Participants at the CWS Summit London last month were tasked with identifying four to five key priorities and/or actions that they would focus on in resolving their chosen scenario, and to detail the means and key tactics that would help them achieve their objectives. More than 15 teams took part in the session, and two teams were named as co-winners by SIA last week.
One winning team tackled the “Supplier Strongarm” scenario:
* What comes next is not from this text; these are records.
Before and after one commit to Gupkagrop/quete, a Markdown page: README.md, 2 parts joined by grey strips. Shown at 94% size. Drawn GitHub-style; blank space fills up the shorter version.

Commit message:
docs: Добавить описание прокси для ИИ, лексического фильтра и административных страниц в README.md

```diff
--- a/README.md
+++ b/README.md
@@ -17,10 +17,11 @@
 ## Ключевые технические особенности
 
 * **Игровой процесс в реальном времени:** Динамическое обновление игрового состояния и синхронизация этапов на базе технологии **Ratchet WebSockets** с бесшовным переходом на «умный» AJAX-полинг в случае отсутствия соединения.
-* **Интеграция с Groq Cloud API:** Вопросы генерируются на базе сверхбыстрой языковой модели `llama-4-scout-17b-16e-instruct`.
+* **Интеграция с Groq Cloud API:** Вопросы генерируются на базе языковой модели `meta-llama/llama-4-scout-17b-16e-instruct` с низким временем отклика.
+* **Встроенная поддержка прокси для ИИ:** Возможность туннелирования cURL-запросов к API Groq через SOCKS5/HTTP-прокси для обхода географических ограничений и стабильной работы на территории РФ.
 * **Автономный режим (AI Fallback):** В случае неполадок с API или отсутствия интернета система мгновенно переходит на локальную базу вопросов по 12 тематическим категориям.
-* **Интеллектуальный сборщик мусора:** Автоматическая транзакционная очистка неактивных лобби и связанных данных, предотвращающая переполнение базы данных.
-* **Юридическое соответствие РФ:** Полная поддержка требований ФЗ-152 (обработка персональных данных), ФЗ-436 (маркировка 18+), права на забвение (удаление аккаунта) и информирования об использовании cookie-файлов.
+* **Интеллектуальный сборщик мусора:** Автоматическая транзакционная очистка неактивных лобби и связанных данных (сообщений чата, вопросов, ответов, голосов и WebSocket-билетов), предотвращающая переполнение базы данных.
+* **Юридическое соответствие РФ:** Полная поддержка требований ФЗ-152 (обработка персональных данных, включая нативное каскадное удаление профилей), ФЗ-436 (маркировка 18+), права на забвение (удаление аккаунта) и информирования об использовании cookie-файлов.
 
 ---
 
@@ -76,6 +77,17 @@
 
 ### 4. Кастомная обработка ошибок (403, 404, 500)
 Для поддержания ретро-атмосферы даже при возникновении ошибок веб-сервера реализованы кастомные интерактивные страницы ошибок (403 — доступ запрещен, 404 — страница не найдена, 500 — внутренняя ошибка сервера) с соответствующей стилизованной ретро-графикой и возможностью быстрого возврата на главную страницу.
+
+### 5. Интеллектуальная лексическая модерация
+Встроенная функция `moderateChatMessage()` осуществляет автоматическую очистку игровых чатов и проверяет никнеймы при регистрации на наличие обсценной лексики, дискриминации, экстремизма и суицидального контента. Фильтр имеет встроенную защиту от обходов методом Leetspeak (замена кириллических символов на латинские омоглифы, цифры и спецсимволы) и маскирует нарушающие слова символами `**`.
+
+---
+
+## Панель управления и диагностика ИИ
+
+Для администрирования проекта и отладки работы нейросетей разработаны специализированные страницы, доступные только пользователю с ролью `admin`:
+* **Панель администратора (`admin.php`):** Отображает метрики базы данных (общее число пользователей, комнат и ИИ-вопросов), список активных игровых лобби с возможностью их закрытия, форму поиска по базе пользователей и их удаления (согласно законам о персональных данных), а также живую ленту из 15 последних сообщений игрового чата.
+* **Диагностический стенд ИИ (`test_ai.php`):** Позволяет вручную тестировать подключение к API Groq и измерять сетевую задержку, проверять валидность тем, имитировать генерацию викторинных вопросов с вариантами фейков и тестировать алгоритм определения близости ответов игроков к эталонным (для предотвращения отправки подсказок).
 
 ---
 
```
Supplier Strongarm. You are the program manager for a global pharmaceutical company based in London. You have been in the role for some time and your global remit includes multiple disparate geographies and covers thousands of contingent resources. These resources include everything from IT personnel to world-renowned scientists to pickers in your remote warehouses. You have spent the last three years building the business case, educating stakeholders and being an evangelist for the cause of implementing an MSP enabled through VMS technology. After an exhaustive RFP process involving stakeholders from corporate finance, HR, risk and legal, you have just signed the 100+-page contract with Atapstad to be your global MSP, with Beefieldcup as your VMS technology. The contract includes an execution incentive of €150,000 for an on-time implementation. With so much time having been spent on the RFP process, you are behind on your savings goals for the year, and you need to hit that date.
But over the weekend, your CEO sends you a terse message asking for background information on the program process and go-forward strategy. Apparently, he had an informal meeting with the CEO of Manstadecco — your largest global IT and light industrial provider — who stated Manstadecco’s unwillingness to participate in the program and threatened to pull all of its resources should the vendor-neutral program be implemented.
Normally, such pushback is to be expected, but because Manstadecco represents more than 35% of your IT volume and 70% of your total light industrial, the threat is all too real to not consider. And your CEO’s involvement is giving the plan managers an opportunity to voice similar concerns, which could at best add months to your implementation and at worst get you fired!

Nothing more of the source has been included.